__Assignment__. Each record must be written out again exactly. Skip any picture it contains.

+ + + +

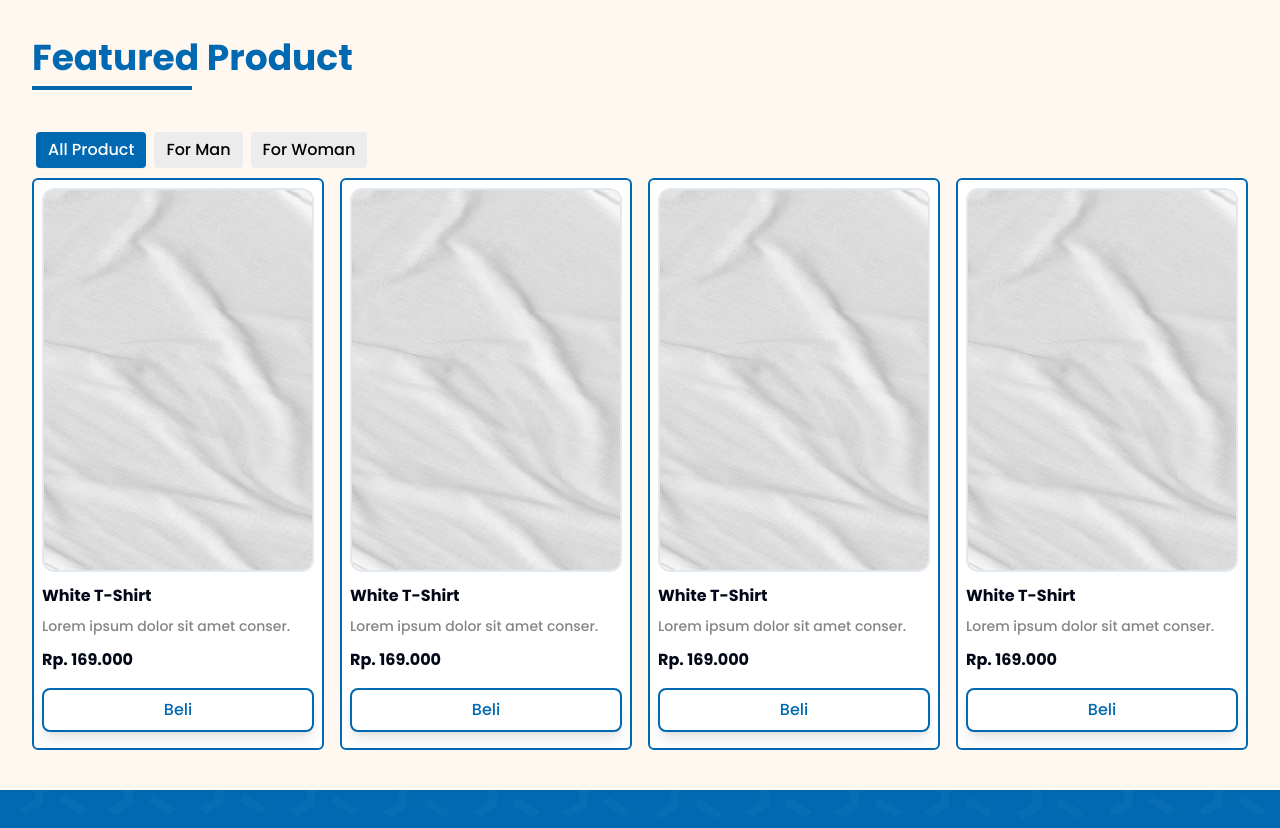
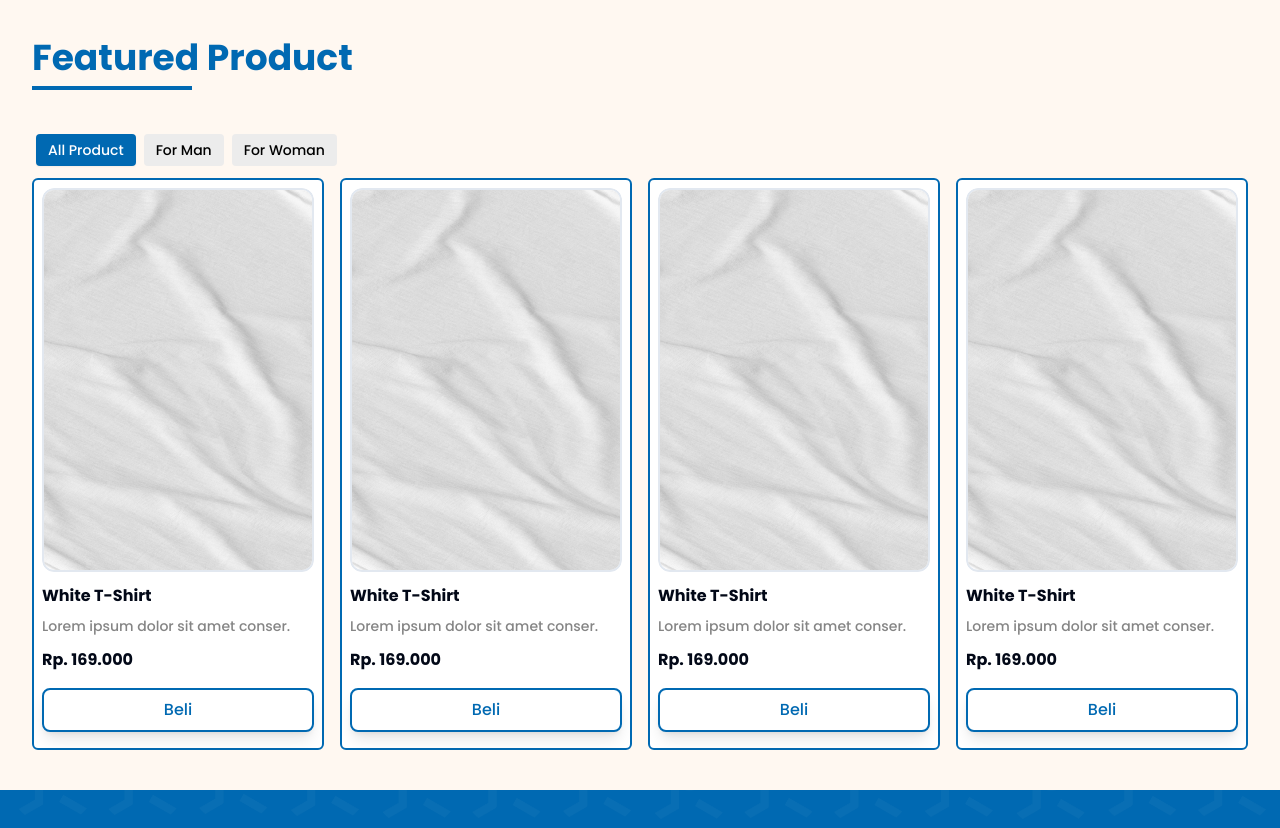
Before and after one commit to KhafidzHaikal/Sandang-Gurau-Group, a Next.js app: page /plain-habit in a window 1280 px wide. Shown: the part 822-1650 px from the top of the page. Built offline with nearby package versions, Linux system fonts and the light colour scheme; a web font is replaced by a local one.

Commit message:
update font

```diff
--- a/src/app/plain-habit/components/product.tsx
+++ b/src/app/plain-habit/components/product.tsx
@@ -12,9 +12,9 @@ export default function ProductList() {
   return (
     <Tabs defaultValue="all">
       <TabsList className="bg-transparent">
-        <TabsTrigger value="all" className="text-md bg-[#ECECEC] text-black data-[state=active]:bg-[#0069B2] data-[state=active]:text-white">All Product</TabsTrigger>
-        <TabsTrigger value="man" className="text-md bg-[#ECECEC] mx-2 text-black data-[state=active]:bg-[#0069B2] data-[state=active]:text-white">For Man</TabsTrigger>
-        <TabsTrigger value="woman" className="text-md bg-[#ECECEC] text-black data-[state=active]:bg-[#0069B2] data-[state=active]:text-white">For Woman</TabsTrigger>
+        <TabsTrigger value="all" className="bg-[#ECECEC] text-black data-[state=active]:bg-[#0069B2] data-[state=active]:text-white">All Product</TabsTrigger>
+        <TabsTrigger value="man" className="bg-[#ECECEC] mx-2 text-black data-[state=active]:bg-[#0069B2] data-[state=active]:text-white">For Man</TabsTrigger>
+        <TabsTrigger value="woman" className="bg-[#ECECEC] text-black data-[state=active]:bg-[#0069B2] data-[state=active]:text-white">For Woman</TabsTrigger>
       </TabsList>
       <TabsContent value="all">
         <Carousel>
```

+ + + +

__Output__.
Before and after one commit to KhafidzHaikal/Sandang-Gurau-Group, a Next.js app: page /plain-habit in a window 1280 px wide. Shown: the part 822-1650 px from the top of the page. Built offline with nearby package versions, Linux system fonts and the light colour scheme; a web font is replaced by a local one.

Commit message:
update font

```diff
--- a/src/app/plain-habit/components/product.tsx
+++ b/src/app/plain-habit/components/product.tsx
@@ -12,9 +12,9 @@ export default function ProductList() {
   return (
     <Tabs defaultValue="all">
       <TabsList className="bg-transparent">
-        <TabsTrigger value="all" className="text-md bg-[#ECECEC] text-black data-[state=active]:bg-[#0069B2] data-[state=active]:text-white">All Product</TabsTrigger>
-        <TabsTrigger value="man" className="text-md bg-[#ECECEC] mx-2 text-black data-[state=active]:bg-[#0069B2] data-[state=active]:text-white">For Man</TabsTrigger>
-        <TabsTrigger value="woman" className="text-md bg-[#ECECEC] text-black data-[state=active]:bg-[#0069B2] data-[state=active]:text-white">For Woman</TabsTrigger>
+        <TabsTrigger value="all" className="bg-[#ECECEC] text-black data-[state=active]:bg-[#0069B2] data-[state=active]:text-white">All Product</TabsTrigger>
+        <TabsTrigger value="man" className="bg-[#ECECEC] mx-2 text-black data-[state=active]:bg-[#0069B2] data-[state=active]:text-white">For Man</TabsTrigger>
+        <TabsTrigger value="woman" className="bg-[#ECECEC] text-black data-[state=active]:bg-[#0069B2] data-[state=active]:text-white">For Woman</TabsTrigger>
       </TabsList>
       <TabsContent value="all">
         <Carousel>
```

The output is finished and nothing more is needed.